The best time to visit is late spring or early summer when the temperatures are warmer. While it may appeal to some hardy travellers, winters in Lithuania are deep, dark and cold. Daytime temperatures usually remain sub-zero from December through to March. Little wonder why, in Northern Ireland, you will hear locals say a cold day is Baltic!
The old town is the best starting point. The 13th century cathedral houses the stunning baroque period St Casimir’s Chapel, to celebrate the life of the country's patron saint. One of the city’s best known landmarks is Gediminas castle. There is an amazing view of the old town from the top of the tower.
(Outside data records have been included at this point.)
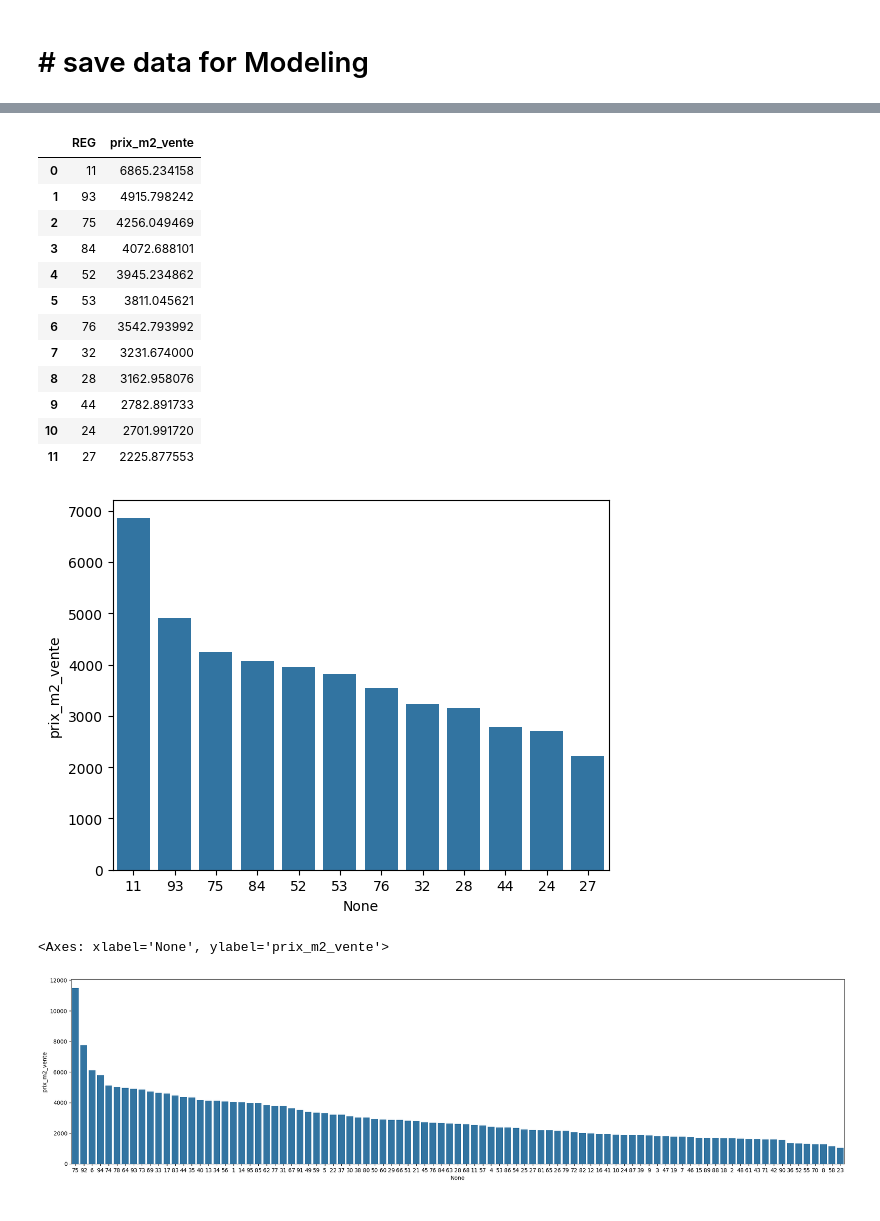
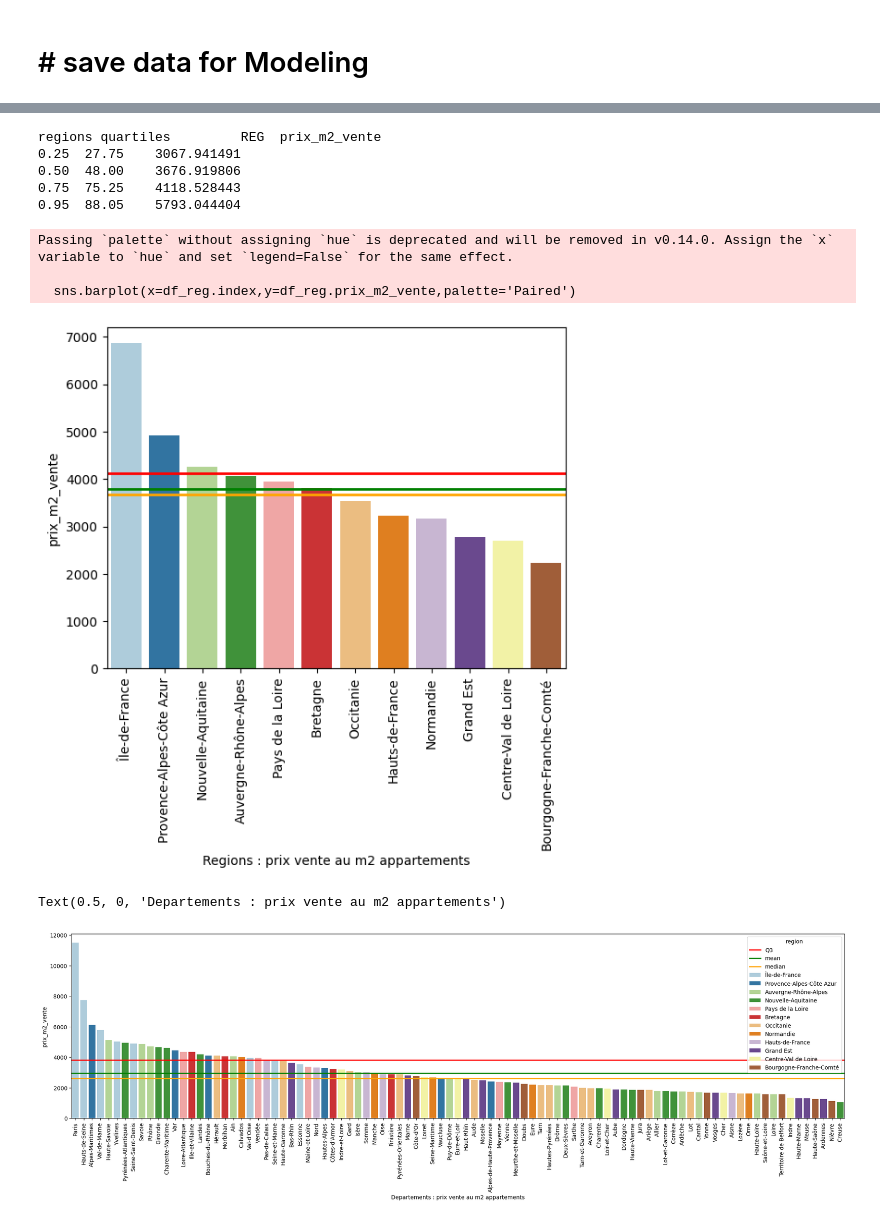
Before and after one commit to Clement2169/immocv, a Jupyter notebook: notebooks/TraitementAppartement-V1.ipynb, the cells around one changed output, grey strips where cells are left out. Saved outputs shown, nothing was run; the diff lists cells and outputs as text; code cells hidden in the pictures.

Commit message:
update regions et appartements

```diff
--- a/notebooks/TraitementAppartement-V1.ipynb
+++ b/notebooks/TraitementAppartement-V1.ipynb
@@ -1481,33 +1479,47 @@ See the caveats in the documentation: https://pandas.pydata.org/pandas-docs/stab
 # %%
+from regions import REGIONS_CODE,DEPARTMENTS
 df_reg = df.groupby(["REG"]).agg(prix_m2_vente = ("prix_m2_vente","mean"))
-df_dep = df.groupby(["DEP"]).agg(prix_m2_vente = ("prix_m2_vente","mean"))
+df_dep = df.groupby(["DEP"]).agg(prix_m2_vente = ("prix_m2_vente","mean"),REG= ("REG","first"))
 df_dep = df_dep.sort_values(by="prix_m2_vente",ascending=False).reset_index()
 df_reg = df_reg.sort_values(by="prix_m2_vente",ascending=False).reset_index()
 
-regions = {11: "Ile de France",84 : "Rhone Alpes" }
-display (df_reg)
+reg_quart = df_reg.quantile([.25, 0.5,.75,.95])
+print("regions quartiles", df_reg.quantile([.25, 0.5,.75,.95]))
+dep_quart = df_dep.quantile([.25, 0.5,.75,.95])
+# print("departements quartiles", df_dep.quantile([.25, 0.5,.75,.95]))
+
+
+region_names = df_reg["REG"].apply ( lambda x : REGIONS_CODE[x])
 fig, ax = plt.subplots()
-sns.barplot(x=df_reg.index,y=df_reg.prix_m2_vente)
-ax.set_xticklabels(df_reg.REG)
+ax.axhline(y=reg_quart["prix_m2_vente"][0.75],color="red", linewidth=2, label="Q3", linestyle='-')
+ax.axhline(y=df_reg["prix_m2_vente"].mean(),color="green", linewidth=2, label="mean", linestyle='-')
+ax.axhline(y=df_reg["prix_m2_vente"].median(),color="orange", linewidth=2, label="median", linestyle='-')
+
+sns.barplot(x=df_reg.index,y=df_reg.prix_m2_vente,palette='Paired')
+ax.set_xlabel("Regions : prix vente au m2 appartements")
+ax.set_xticklabels(region_names,rotation=90)
 plt.show()
 
+
+dep_names = df_dep["DEP"].apply ( lambda x : DEPARTMENTS[x])
 fig, ax = plt.subplots(figsize=(25, 6))
-ax.set_xticklabels(df_dep.DEP)
-sns.barplot(y=df_dep["prix_m2_vente"],x=df_dep.index)
+df_dep["region"] = df_dep["REG"].apply ( lambda x : REGIONS_CODE[x])
+ax.axhline(y=dep_quart["prix_m2_vente"][0.75],color="red", linewidth=2, label="Q3", linestyle='-')
+ax.axhline(y=df_dep["prix_m2_vente"].mean(),color="green", linewidth=2, label="mean", linestyle='-')
+ax.axhline(y=df_dep["prix_m2_vente"].median(),color="orange", linewidth=2, label="median", linestyle='-')
+
+sns.barplot(y=df_dep["prix_m2_vente"],x=df_dep.index,hue=df_dep["region"],palette='Paired')
+ax.set_xticklabels(dep_names,rotation=90)
+ax.set_xlabel("Departements : prix vente au m2 appartements")
 # %% [output]
-|  | REG | prix_m2_vente |
-| 0 | 11 | 6865.234158 |
-| 1 | 93 | 4915.798242 |
-| 2 | 75 | 4256.049469 |
-| 3 | 84 | 4072.688101 |
-| 4 | 52 | 3945.234862 |
-| 5 | 53 | 3811.045621 |
-| 6 | 76 | 3542.793992 |
-| 7 | 32 | 3231.674000 |
-| 8 | 28 | 3162.958076 |
-| 9 | 44 | 2782.891733 |
-| 10 | 24 | 2701.991720 |
-| 11 | 27 | 2225.877553 |
+regions quartiles         REG  prix_m2_vente
+0.25  27.75    3067.941491
+0.50  48.00    3676.919806
+0.75  75.25    4118.528443
+0.95  88.05    5793.044404
+Passing `palette` without assigning `hue` is deprecated and will be removed in v0.14.0. Assign the `x` variable to `hue` and set `legend=False` for the same effect.
+
+  sns.barplot(x=df_reg.index,y=df_reg.prix_m2_vente,palette='Paired')
-[figure, old version]
+[figure, new version]
-<Axes: xlabel='None', ylabel='prix_m2_vente'>
+Text(0.5, 0, 'Departements : prix vente au m2 appartements')
-[figure, old version]
+[figure, new version]
```
Also changed, not shown: parts of 6 cells of this notebook, 1 other file.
In cathedral square, look out for a small tile marked “stebuklas”, this marks the spot from where, in 1989, two million people stood to form a human chain that stretched across three Baltic countries to Estonia to protest against soviet occupation.
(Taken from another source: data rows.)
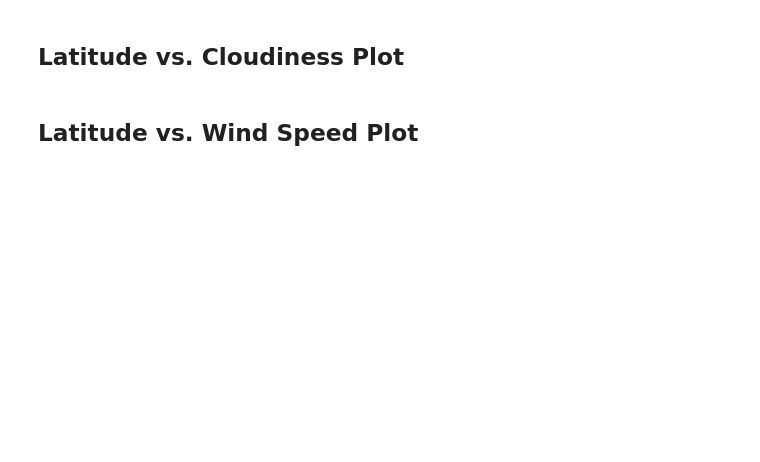
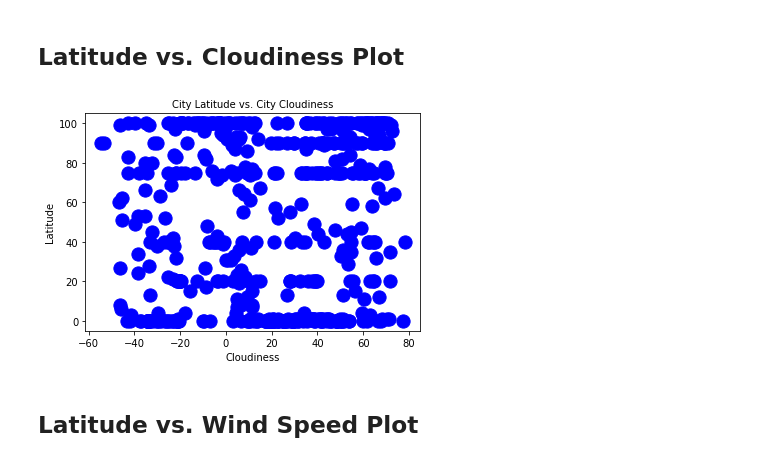
Before and after one commit to Patriotwo/Python-API-Challenge, a Jupyter notebook: Weatherpy-starter_code/WeatherPy.ipynb, the cells around one changed output. Drawn from its saved outputs; the diff is of its cells as text; code cells hidden in the pictures; blank space fills up the shorter version.

```diff
--- a/Weatherpy-starter_code/WeatherPy.ipynb
+++ b/Weatherpy-starter_code/WeatherPy.ipynb
@@ -252,4 +274,16 @@ Indices at which element greater than 100% Humidity is present: []
 # %% [markdown]
 ## Latitude vs. Cloudiness Plot
+# %%
+# Build a scatterplot for latitude vs Cloudiness
+plt.scatter(weather_data["Lat"], weather_data["Cloudiness"],s=175, color="blue")
+plt.title("City Latitude vs. City Cloudiness", fontsize = 10)
+plt.xlabel("Cloudiness", fontsize = 10)
+plt.ylabel("Latitude", fontsize = 10)
+plt.grid=(True)
+
+plt.savefig("../images/LatitudevsCloudiness_Scatterplot.png")
+plt.show()
+# %% [output]
+[figure, added]
 # %% [markdown]
 ## Latitude vs. Wind Speed Plot
```
Also changed, not shown: parts of 22 cells of this notebook, 14 other files.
Like many Eastern European cities, Vilnius has a Jewish Quarter. There, museums explore the harrowing life many endured in the ghetto during world war 2. It also celebrates Lithuanians who risked their own freedom, and lives, to save Jews during the occupation of the city. The old town is a warren of narrow cobbled streets lined with small shops, bars and cafes.
Depending on the length of your stay, hiring a car and visiting other parts of the country is recommended. Palanga is the go-to place in summer. The 18km white sandy beach is party central, with all night music events, street musicians, amusements and restaurants.
The hill of crosses is an awe-inspiring collection of over 200,000 statues, effigies and crosses. Once planted by families to commemorate deported or killed family members, the crosses are now erected to give thanks for happy events in a persons life.
The Open Air Museum of Lithuania is one of the largest in Europe, if not the world. The museum has over 150 historic buildings transplanted from across the country and the 10km route around the exhibits can be completed by car, bicycle or on foot.
What to eat
Traditional rural food is on the menu in Lithuania. Dishes like marinated mushrooms, pork & smoked sausage are high on the list. An unusual item is black bread. Made from a dark rye flour, bread is seen as sacred in the country and home-made bread is given pride of place in every house. The humble potato is another mainstay on the menu. It is normally grated raw before cooking and used in dishes like potato pancakes with sour cream. In summertime, cold beetroot soup is very popular. From a seafood perspective, herring is fished from the Baltic Sea and is served pickled, baked or fried.
How to get there